This is basically what Audi’s RS captain, Heinz Peter Hollerweger, recently indicated the company would do. Right now in the U.S., RS models are rare, which is a shame because they’re awesome. This means that the U.S.–and China, too–are seen by Audi as unharvested markets for the RS line. The reason, says Hollerweger, is simple, “[P]eople with money still want to buy horsepower.”
So while the U.S. currently has only the RS5, we could see and RS4, RS6 and even an RS1, according to Audi’s performance chief. But the really interesting thing about these models is how exactly they’re powered. Caps for CO2 and pollution around the world are becoming increasingly prominent, particularly as we near 2020, a popular regulatory deadline for many countries.

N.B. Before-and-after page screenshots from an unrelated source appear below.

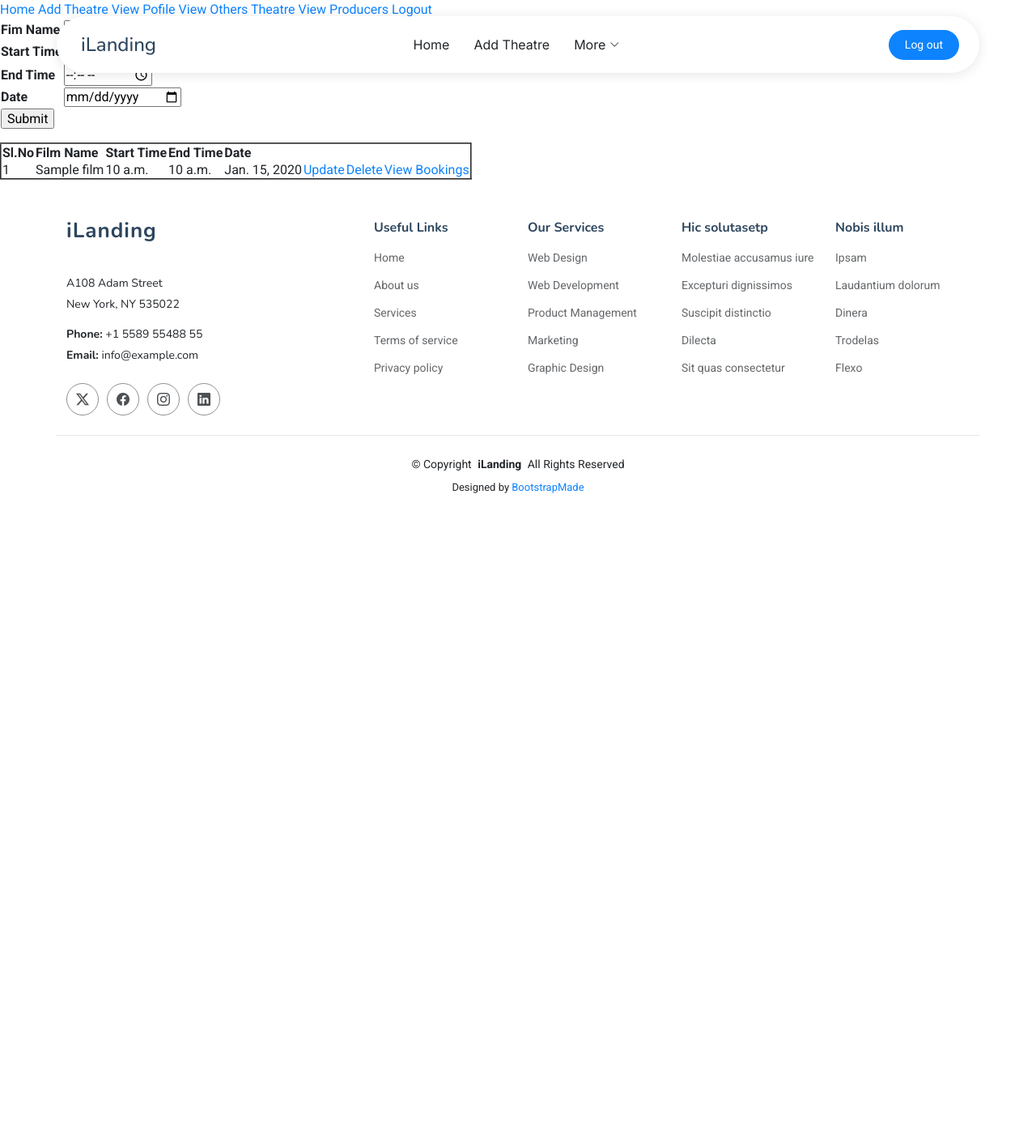
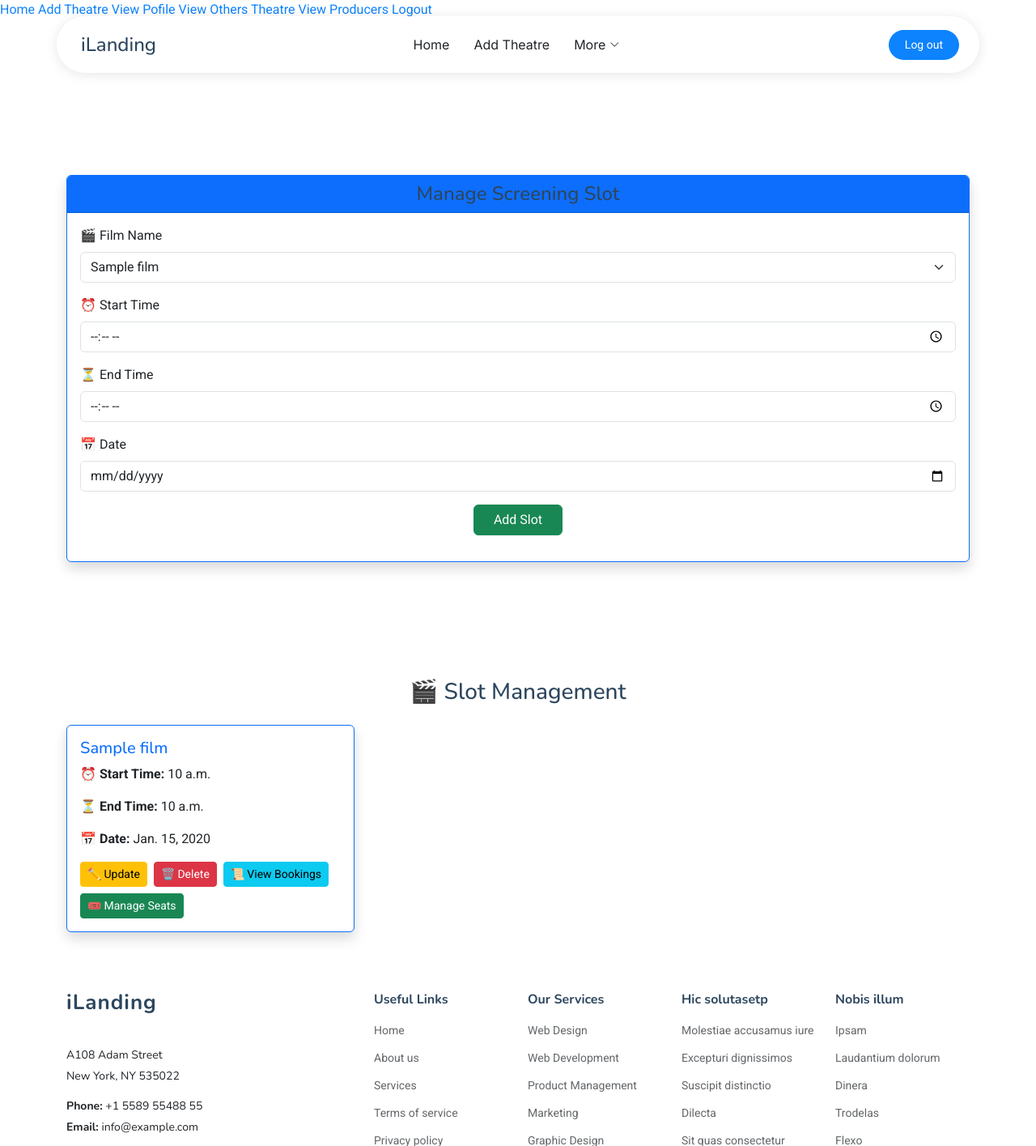
Before and after one commit to amaljames23/bridge_horizon, a Django app: page /theatre_manage_slots/1 in a window 1280 px wide. Shown: the top 1415 px of the page at 81% size. Before the commit the page ends 609 px from the top, so only its background shows below. Run offline with Django 4.2, Linux system fonts and the light colour scheme; tables that the repository leaves empty hold one stand-in row (values such as "Sample post"); some libraries are stand-ins or nearby versions.

Commit message:
some random changes

```diff
--- a/templates/theatre_manage_slots.html
+++ b/templates/theatre_manage_slots.html
@@ -2,110 +2,120 @@
 
 {%include 'thearte_header.html'%}
 
-<html lang="en">
-<head>
-    <meta charset="UTF-8">
-    <meta name="viewport" content="width=device-width, initial-scale=1.0">
-    <title>Document</title>
-</head>
-<body>
+<br><br><br><br><br><br><br>
 {% if upst %}
+<link href="https://cdn.jsdelivr.net/npm/bootstrap@5.3.0/dist/css/bootstrap.min.css" rel="stylesheet">
+
+<div class="container mt-5">
+    <div class="card border-primary shadow">
+        <div class="card-header bg-primary text-white">
+            <h4 class="text-center mb-0">Manage Screening Slot</h4>
+        </div>
+        <div class="card-body">
             <form action="" method="post">
-        <table>
-            <tr>
 
-                <th>Fim Name</th>
-
-                <td>
-                <select name="flm" id="cat" class="form-input">
+                <div class="mb-3">
+                    <label for="flm" class="form-label">🎬 Film Name</label>
+                    <select name="flm" id="cat" class="form-select">
                         {% for i in flm %}
-                    <option value="{{ i.filmid}}">{{ i.film_name}}</option>
+                        <option value="{{ i.filmid }}" {% if upst and upst.film_id == i.filmid %}selected{% endif %}>
+                            {{ i.film_name }}
+                        </option>
                         {% endfor %}
                     </select>
+                </div>
 
-            </td>
-            </tr>
+                <div class="mb-3">
+                    <label for="stime" class="form-label">⏰ Start Time</label>
+                    <input type="time" name="stime" id="stime" class="form-control" value="{{ upst.start_time }}" required>
+                </div>
 
-            <tr>
-                <th>Start Time</th>
-                <td><input type="time" name="stime"  value="{{upst.start_time}}"></td>
-            </tr>
-            <tr>
-                <th>End Time</th>
-                <td><input type="time" name="endtime" value="{{upst.end_time}}"></td>
-            </tr>
+                <div class="mb-3">
+                    <label for="endtime" class="form-label">⏳ End Time</label>
+                    <input type="time" name="endtime" id="endtime" class="form-control" value="{{ upst.end_time|default:'' }}" required>
+                </div>
 
-            <tr>
-                <th>Date</th>
-                <td><input type="date" name="date" value="{{upst.date}}" ></td>
-            </tr>
+                <div class="mb-3">
+                    <label for="date" class="form-label">📅 Date</label>
+                    <input type="date" name="date" id="date" class="form-control" value="{{ upst.date }}" required>
+                </div>
 
-            <tr>
-                <td><input type="submit" name="add" ></td>
-            </tr>
-        </table>
+                <div class="text-center">
+                    <button type="submit" name="add" class="btn btn-success px-4">
+                        {% if upst %} Update Slot {% else %} Add Slot {% endif %}
+                    </button>
+                </div>
             </form>
+        </div>
+    </div>
+</div>
+
 {% else %}
 
+<div class="container mt-5">
+    <div class="card border-primary shadow">
+        <div class="card-header bg-primary text-white">
+            <h4 class="text-center mb-0">Manage Screening Slot</h4>
+        </div>
+        <div class="card-body">
             <form action="" method="post">
-        <table>
-            <tr>
+                {% csrf_token %}
 
-                <th>Fim Name</th>
-
-                <td>
-                <select name="flm" id="cat" class="form-input">
+                <div class="mb-3">
+                    <label for="flm" class="form-label">🎬 Film Name</label>
+                    <select name="flm" id="flm" class="form-select">
                         {% for i in flm %}
-                    <option value="{{ i.filmid}}">{{ i.film_name}}</option>
+                        <option value="{{ i.filmid }}">{{ i.film_name }}</option>
                         {% endfor %}
                     </select>
+                </div>
 
-            </td>
-            </tr>
+                <div class="mb-3">
+                    <label for="stime" class="form-label">⏰ Start Time</label>
+                    <input type="time" name="stime" id="stime" class="form-control" required>
+                </div>
 
-            <tr>
-                <th>Start Time</th>
-                <td><input type="time" name="stime"></td>
-            </tr>
-            <tr>
-                <th>End Time</th>
-                <td><input type="time" name="endtime"></td>
-            </tr>
+                <div class="mb-3">
+                    <label for="endtime" class="form-label">⏳ End Time</label>
+                    <input type="time" name="endtime" id="endtime" class="form-control" required>
+                </div>
 
-            <tr>
-                <th>Date</th>
-                <td><input type="date" name="date" ></td>
-            </tr>
+                <div class="mb-3">
+                    <label for="date" class="form-label">📅 Date</label>
+                    <input type="date" name="date" id="date" class="form-control" required>
+                </div>
 
-            <tr>
-                <td><input type="submit" name="add" ></td>
-            </tr>
-        </table>
+                <div class="text-center">
+                    <button type="submit" name="add" class="btn btn-success px-4">Add Slot</button>
+                </div>
             </form>
-
-    <table border="2">
-        <tr>
-            <th>Sl.No</th>
-            <th>Film Name</th>
-            <th>Start Time</th>
-            <th>End Time</th>
-            <th>Date</th>
-        </tr>
+        </div>
+    </div>
+</div>
+<br><br><br><br>
+<div class="container mt-5">
+    <h3 class="text-center mb-4">🎬 Slot Management</h3>
+    <div class="row">
         {% for slot in st %}
-
-        <tr>
-            <td>{{forloop.counter}}</td>
-            <td>{{slot.film.film_name}}</td>
-            <td>{{slot.start_time}}</td>
-            <td>{{slot.end_time}}</td>
-            <td>{{slot.date}}</td>
-            <td><a href="/theatre_update_slots/{{slot.slot_id}}">Update</a></td>
-            <td><a href="/theatre_delete_slots/{{slot.slot_id}}">Delete</a></td>
-            <td><a href="/thearte_view_booking/{{slot.slot_id}}">View Bookings</a></td>
-        </tr>
+        <div class="col-md-4 mb-4">
+            <div class="card border-primary shadow">
+                <div class="card-body">
+                    <h5 class="card-title text-primary">{{ slot.film.film_name }}</h5>
+                    <p class="card-text"><strong>⏰ Start Time:</strong> {{ slot.start_time }}</p>
+                    <p class="card-text"><strong>⏳ End Time:</strong> {{ slot.end_time }}</p>
+                    <p class="card-text"><strong>📅 Date:</strong> {{ slot.date }}</p>
+                    <div class="d-flex flex-wrap gap-2">
+                        <a href="/theatre_update_slots/{{slot.slot_id}}" class="btn btn-warning btn-sm">✏️ Update</a>
+                        <a href="/theatre_delete_slots/{{slot.slot_id}}" class="btn btn-danger btn-sm">🗑️ Delete</a>
+                        <a href="/thearte_view_booking/{{slot.slot_id}}" class="btn btn-info btn-sm">📜 View Bookings</a>
+                        <a href="/theatre_manage_seats/{{slot.slot_id}}/{{th_id}}" class="btn btn-success btn-sm">🎟️ Manage Seats</a>
+                    </div>
+                </div>
+            </div>
+        </div>
         {% endfor %}
-    </table>
-
+    </div>
+</div>
 {% endif %}
 
 </body>
--- a/templates/user_book_seats.html
+++ b/templates/user_book_seats.html
@@ -1,6 +1,5 @@
 {% include 'user_header.html' %}
 <br><br><br><br>
-<center>
 
 <link href="https://cdn.jsdelivr.net/npm/bootstrap@5.1.3/dist/css/bootstrap.min.css" rel="stylesheet">
 
--- a/theatre_app/urls.py
+++ b/theatre_app/urls.py
@@ -9,7 +9,7 @@ urlpatterns = [
     path('theatre_view_profile',views.theatre_view_profile,name='theatre_view_profile'),
     path('thearter_owner_update_profile/<lid>',views.thearter_owner_update_profile,name='thearter_owner_update_profile'),
     path('theatre_view_others_theartes',views.theatre_view_others_theartes,name='theatre_view_others_theartes'),
-    path('theatre_manage_seats/<id>',views.theatre_manage_seats,name='theatre_manage_seats'),
+    path('theatre_manage_seats/<slot_id>/<theater_id>',views.theatre_manage_seats,name='theatre_manage_seats'),
     path('theatre_manage_slots/<id>',views.theatre_manage_slots,name='theatre_manage_slots'),
     path('theatre_update_slots/<id>',views.theatre_update_slots,name='theatre_update_slots'),
     path('theatre_delete_slots/<id>',views.theatre_delete_slots,name='theatre_delete_slots'),
--- a/theatre_app/views.py
+++ b/theatre_app/views.py
@@ -99,13 +99,13 @@ def theatre_view_others_theartes(request):
     return render(request,'theatre_view_others_theartes.html',{'th':th})
 
 
-def theatre_manage_seats(request,id):
-    st=TheaterSeat.objects.filter(theater_id=id)
+def theatre_manage_seats(request,slot_id,theater_id):
+    st=TheaterSeat.objects.filter(theater_id=theater_id)
     if request.method=='POST':
         seat_number=request.POST['snum']
         seat_type=request.POST['stype']
 
-        ts=TheaterSeat(theater_id=id,seat_number=seat_number,seat_type=seat_type,status='pending')
+        ts=TheaterSeat(theater_id=theater_id,seat_number=seat_number,seat_type=seat_type,status='pending',slot_id=slot_id)
         ts.save()
 
         return HttpResponse("<script>alert('Added Successfully');window.location='/thearte_registration';</script>")
@@ -126,7 +126,7 @@ def theatre_manage_slots(request,id):
         ts.save()
 
         return HttpResponse("<script>alert('Added Successfully');window.location='/thearte_registration';</script>")
-    return render(request,'theatre_manage_slots.html',{'flm':flm,'st':st})
+    return render(request,'theatre_manage_slots.html',{'flm':flm,'st':st,'th_id':id})
 
 def theatre_update_slots(request,id):
     flm=film.objects.all()
```
Also changed, not shown: templates/theatre_registration.html (+57 -48 lines), userApp/views.py (+17 -1 lines). Lines whose indentation alone changed are shown as unchanged.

The discussion for RS therefore becomes about fuel: diesel, electric, turbocharging, supercharging, natural aspiration, and the number of cylinders that are used. Most RS models in Europe have five cylinders with a ceiling of about 400 horsepower. Diesel is known for its strong, eventual delivery of torque, and electric is the leader for off-the-line delivery of torque. Turbocharging and supercharging mimic the effects of both, respectively, for gasoline-powered engines.
Audi’s performance-minded sibling, Porsche, seems to have chosen its path: twin-turbocharged V6 engines. But then Audi and Porsche have very different philosophies in nearly every respect. One thing that both share is increasing pressure to not use V8 engines. Audi is holding onto the V8 in RS models, and even a naturally aspirated V10 for the R8. Whether the V8 engine survives the next couple of years will be an interesting drama to watch.
Stop by Audi Cary to check out performance models like the RS 5.